[[ Material provided, beginning ]]

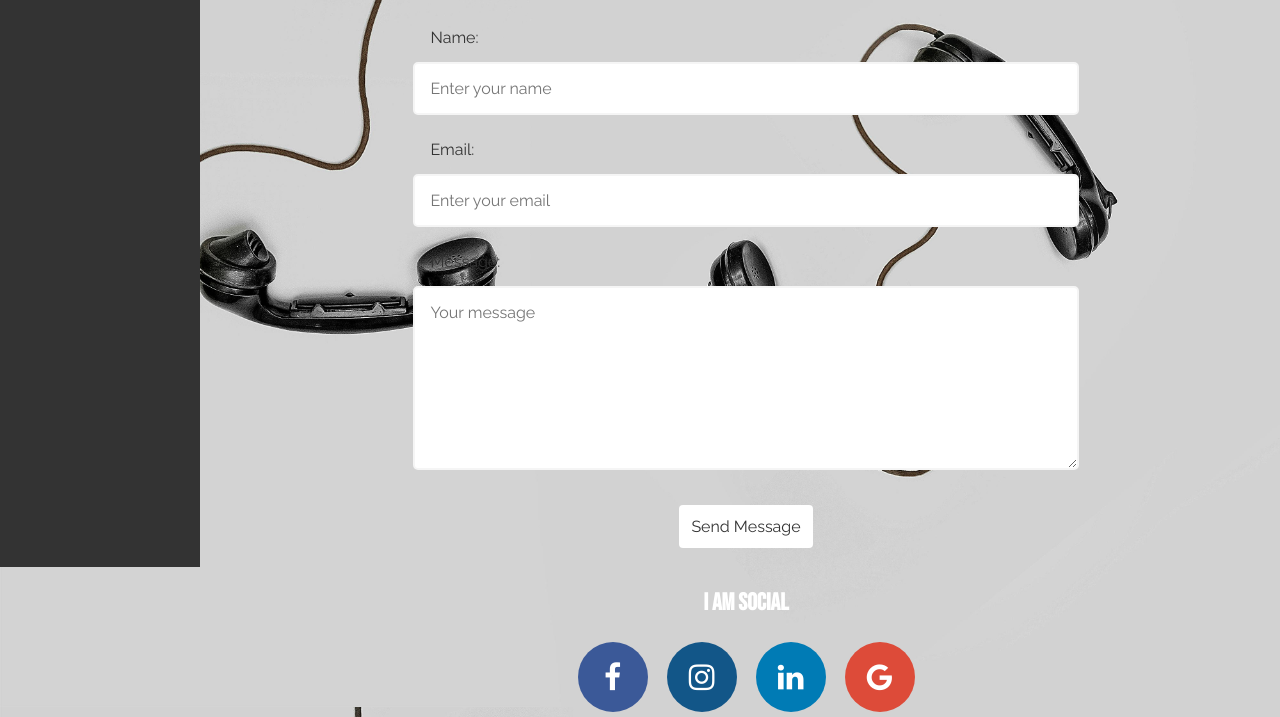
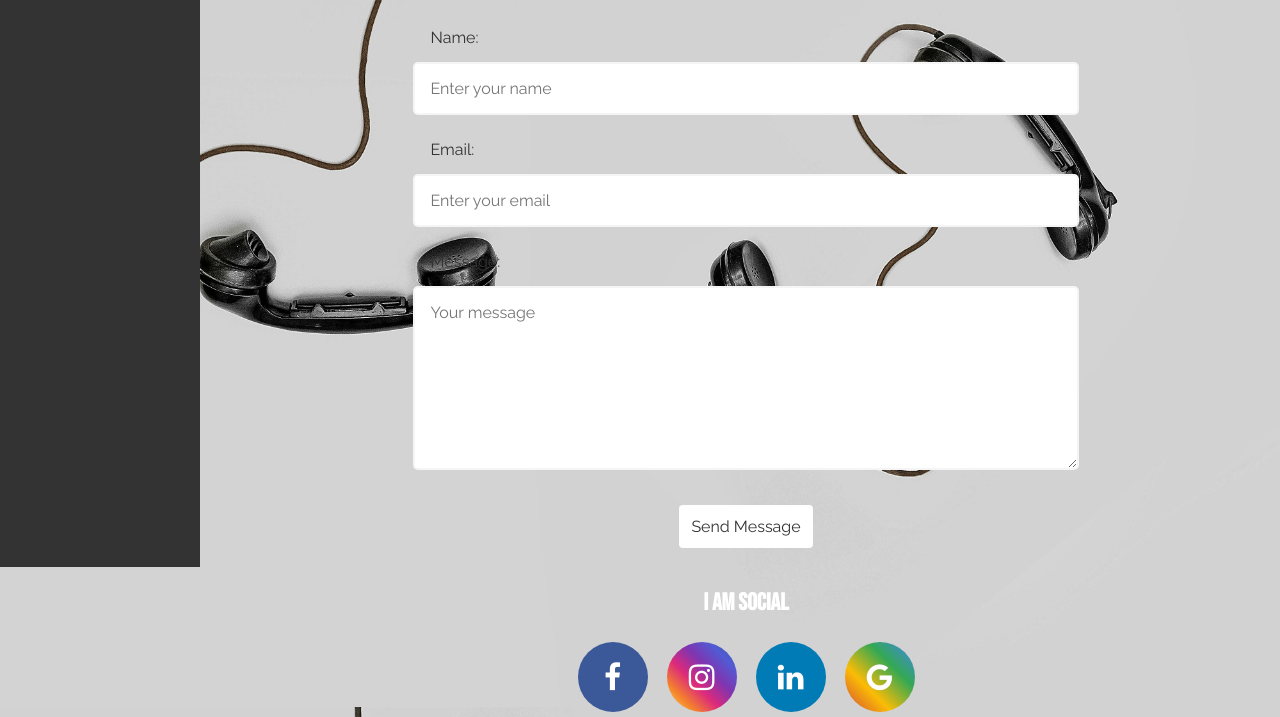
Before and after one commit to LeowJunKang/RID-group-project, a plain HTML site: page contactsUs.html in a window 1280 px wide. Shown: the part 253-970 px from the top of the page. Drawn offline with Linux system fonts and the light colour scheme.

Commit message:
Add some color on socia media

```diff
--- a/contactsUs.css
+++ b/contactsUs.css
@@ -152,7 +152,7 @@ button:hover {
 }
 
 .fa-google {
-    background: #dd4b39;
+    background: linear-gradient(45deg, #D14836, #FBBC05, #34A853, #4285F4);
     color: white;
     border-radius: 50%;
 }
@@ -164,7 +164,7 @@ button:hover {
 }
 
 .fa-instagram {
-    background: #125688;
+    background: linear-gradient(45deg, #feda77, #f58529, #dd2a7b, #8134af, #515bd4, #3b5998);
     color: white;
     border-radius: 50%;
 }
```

[[ Material provided, end ]]
[[ Material provided, beginning ]]

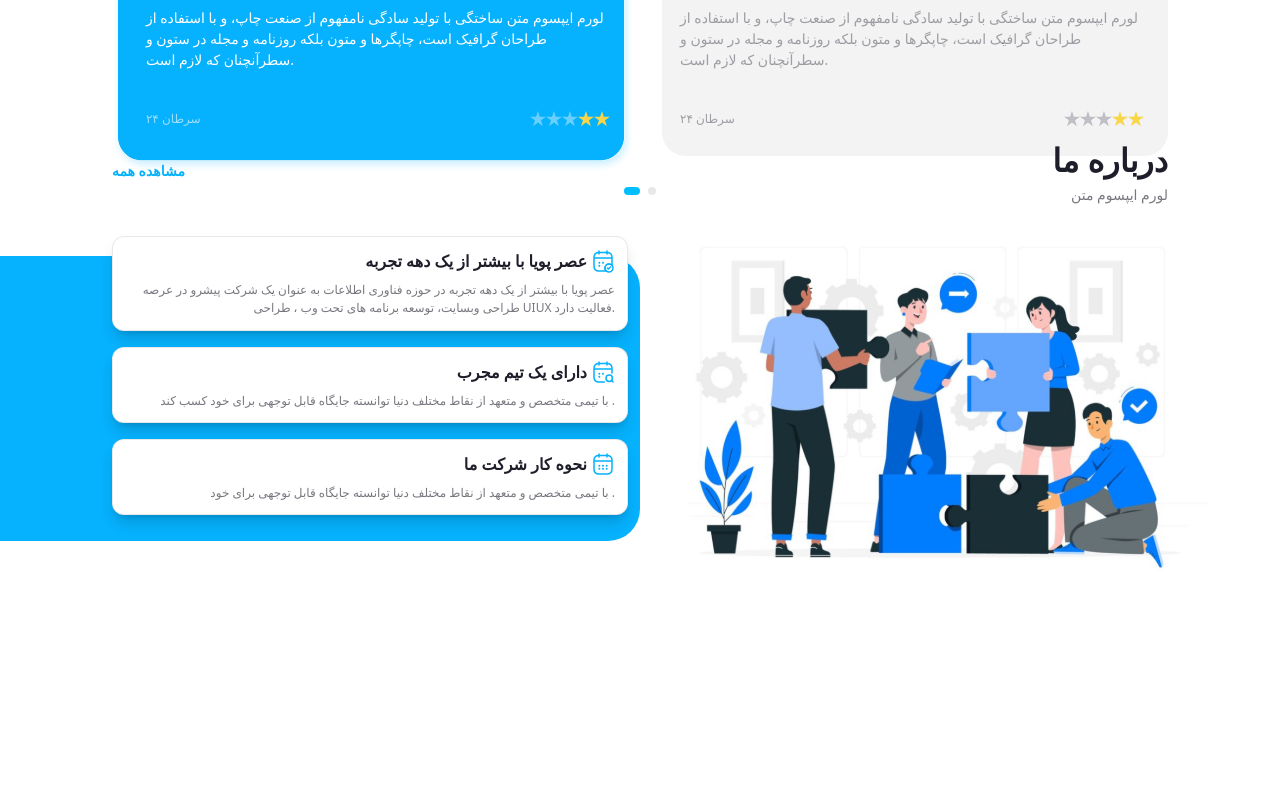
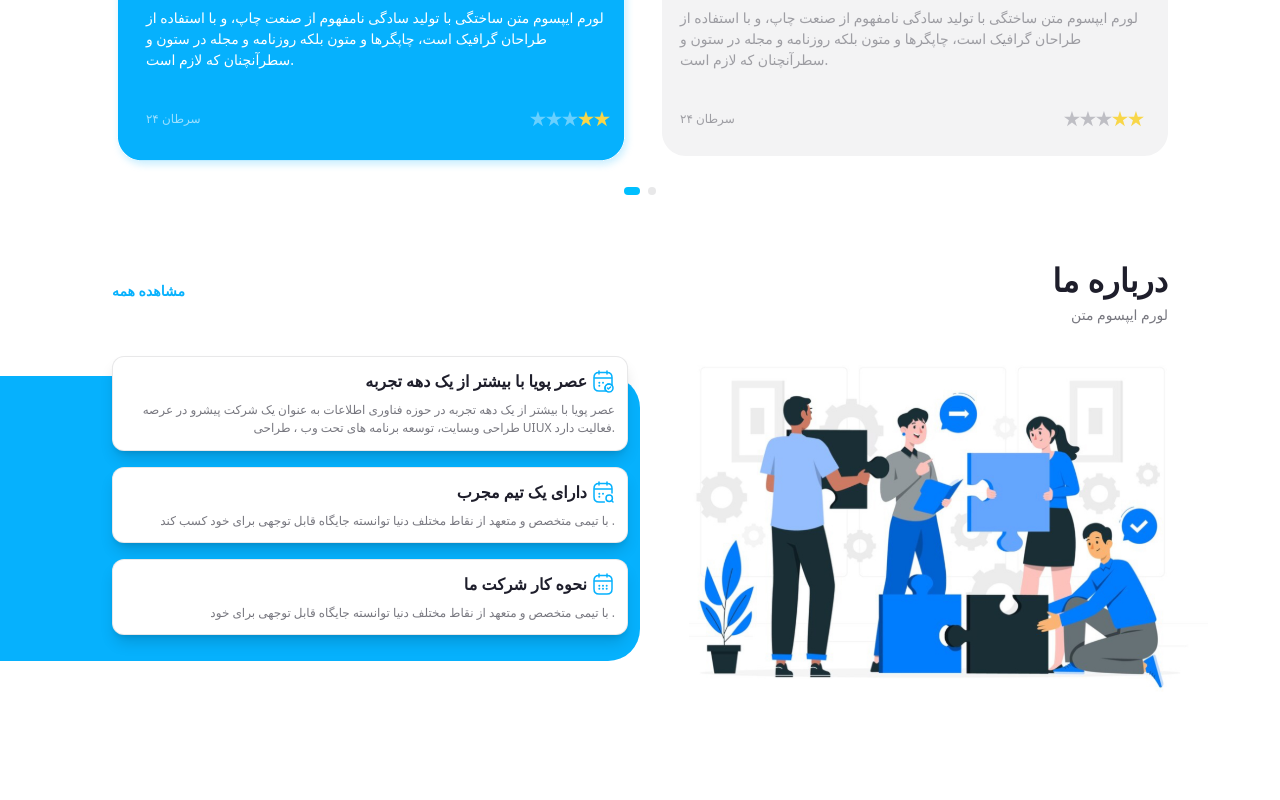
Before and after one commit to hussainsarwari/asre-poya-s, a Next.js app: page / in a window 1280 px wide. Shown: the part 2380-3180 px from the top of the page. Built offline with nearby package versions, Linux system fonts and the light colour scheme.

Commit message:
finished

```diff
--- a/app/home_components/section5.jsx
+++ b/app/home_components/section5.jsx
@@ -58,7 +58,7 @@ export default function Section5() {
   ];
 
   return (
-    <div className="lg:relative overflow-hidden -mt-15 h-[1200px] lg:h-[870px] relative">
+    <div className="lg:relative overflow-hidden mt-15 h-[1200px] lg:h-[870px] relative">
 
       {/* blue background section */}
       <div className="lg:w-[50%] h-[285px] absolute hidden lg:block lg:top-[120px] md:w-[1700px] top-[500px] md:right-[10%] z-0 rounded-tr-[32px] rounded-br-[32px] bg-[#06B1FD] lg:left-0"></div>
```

[[ Material provided, end ]]
[[ Material provided, beginning ]]

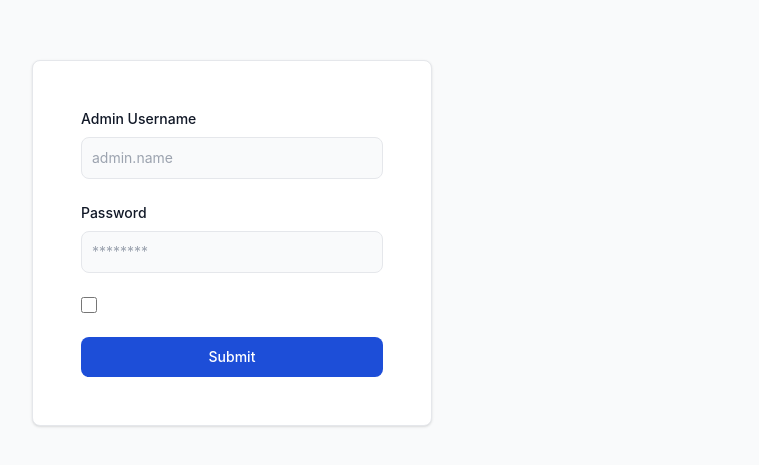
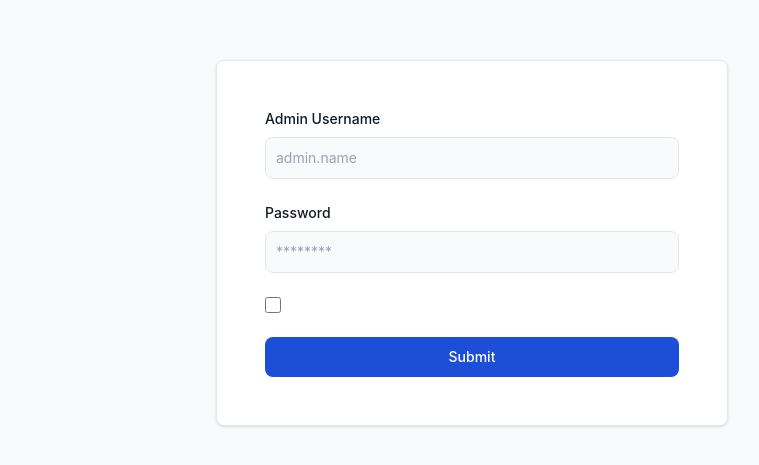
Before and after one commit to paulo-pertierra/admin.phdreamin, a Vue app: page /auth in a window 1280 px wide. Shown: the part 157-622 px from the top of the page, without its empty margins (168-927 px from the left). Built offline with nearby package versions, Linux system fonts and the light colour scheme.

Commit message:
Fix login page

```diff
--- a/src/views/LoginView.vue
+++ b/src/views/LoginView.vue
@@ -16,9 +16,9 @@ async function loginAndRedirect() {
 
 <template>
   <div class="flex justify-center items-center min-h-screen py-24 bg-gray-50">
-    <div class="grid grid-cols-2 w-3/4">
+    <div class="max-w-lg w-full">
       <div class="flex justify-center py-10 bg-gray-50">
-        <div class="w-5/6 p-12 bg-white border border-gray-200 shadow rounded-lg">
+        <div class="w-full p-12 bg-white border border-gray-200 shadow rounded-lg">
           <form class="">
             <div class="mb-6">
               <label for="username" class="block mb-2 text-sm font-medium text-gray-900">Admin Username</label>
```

[[ Material provided, end ]]

From the records above, copy every line that holds the word "gray".

   <div class="flex justify-center items-center min-h-screen py-24 bg-gray-50">
       <div class="flex justify-center py-10 bg-gray-50">
-        <div class="w-5/6 p-12 bg-white border border-gray-200 shadow rounded-lg">
+        <div class="w-full p-12 bg-white border border-gray-200 shadow rounded-lg">
               <label for="username" class="block mb-2 text-sm font-medium text-gray-900">Admin Username</label>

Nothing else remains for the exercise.